Danny Sullivan of SearchEngineLand called this the "most radical transformation ever" of the Google algorithm in his detailed overview of the changes. On TechCrunch, Jason Kincaid explained why he thinks there are bigger changes afoot:
"This may not sound like a huge deal, but it’s foreshadowing a bigger change to come: Google is going to increasingly become a search engine for all of your stuff....
"The key, [product director Jack Menzel] says, is that Google is getting a lot better at figuring out when to incorporate this socially relevant data. They’re focusing on showing content not simply because your friend shared it — but because it might actually be helpful."
So both search positioning formulas and the very content showing up in those search results pages is changing based on activity in the social web.
Why exactly is search engine visibility important?
As mentioned above, web search plays a central role in the travel planning and purchase process. Each of these searches is an opportunity to introduce your brand….if people see your website. A few statistics from Hubspot to remember about the importance of ranking well in search results pages:
- The top 3 results get 79% of the total clicks
- Only 3% of searchers go beyond the first page of results pages
Clearly, your placement in search results plays a disproportionate role in website traffic they will receive. If your websites are not near the top of page one of a search results page, the website is practically invisible to potential guests.
The key takeaway here is to invest in building your social media presence and cultivating as many online customer reviews as you can to increase your ranking and drive more website traffic.
Encourage customers to review you on Google Places and any other review websites they participate in. Also, make it easy for people to share content about your hotels on the social web.
From Google Plus to Pinterest, people are looking for material to post – so make this easy for them.

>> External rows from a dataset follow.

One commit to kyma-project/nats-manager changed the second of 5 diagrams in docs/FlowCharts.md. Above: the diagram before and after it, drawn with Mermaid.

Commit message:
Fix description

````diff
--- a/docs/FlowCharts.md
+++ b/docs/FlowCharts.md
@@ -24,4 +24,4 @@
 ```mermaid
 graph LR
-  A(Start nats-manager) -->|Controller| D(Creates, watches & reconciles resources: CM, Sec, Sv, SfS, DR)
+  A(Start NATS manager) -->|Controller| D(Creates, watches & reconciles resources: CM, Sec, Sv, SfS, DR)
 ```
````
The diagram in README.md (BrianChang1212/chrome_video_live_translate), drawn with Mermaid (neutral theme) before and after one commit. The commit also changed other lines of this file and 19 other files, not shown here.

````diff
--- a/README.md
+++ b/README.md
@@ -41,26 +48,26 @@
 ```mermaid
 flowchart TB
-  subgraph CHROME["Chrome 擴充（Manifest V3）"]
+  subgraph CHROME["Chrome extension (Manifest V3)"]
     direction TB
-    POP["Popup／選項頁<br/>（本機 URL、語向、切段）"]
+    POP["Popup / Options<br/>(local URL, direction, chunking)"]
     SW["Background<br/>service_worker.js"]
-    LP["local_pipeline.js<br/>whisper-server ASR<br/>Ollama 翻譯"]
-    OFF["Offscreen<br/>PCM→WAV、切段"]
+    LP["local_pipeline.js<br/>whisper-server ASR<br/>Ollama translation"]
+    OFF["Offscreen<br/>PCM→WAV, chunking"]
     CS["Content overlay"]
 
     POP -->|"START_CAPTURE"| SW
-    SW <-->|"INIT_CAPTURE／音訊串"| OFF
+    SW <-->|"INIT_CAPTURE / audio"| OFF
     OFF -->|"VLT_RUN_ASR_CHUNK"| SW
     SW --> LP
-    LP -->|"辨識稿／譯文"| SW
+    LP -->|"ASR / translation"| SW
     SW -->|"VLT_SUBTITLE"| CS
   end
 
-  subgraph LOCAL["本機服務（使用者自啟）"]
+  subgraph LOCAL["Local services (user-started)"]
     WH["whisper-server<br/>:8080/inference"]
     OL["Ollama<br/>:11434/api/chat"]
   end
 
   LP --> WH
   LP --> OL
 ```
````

In the next and final part of this series, we’ll look at international marketing, location-based services, branding, and other big-picture ideas.
NB:Image via Shutterstock.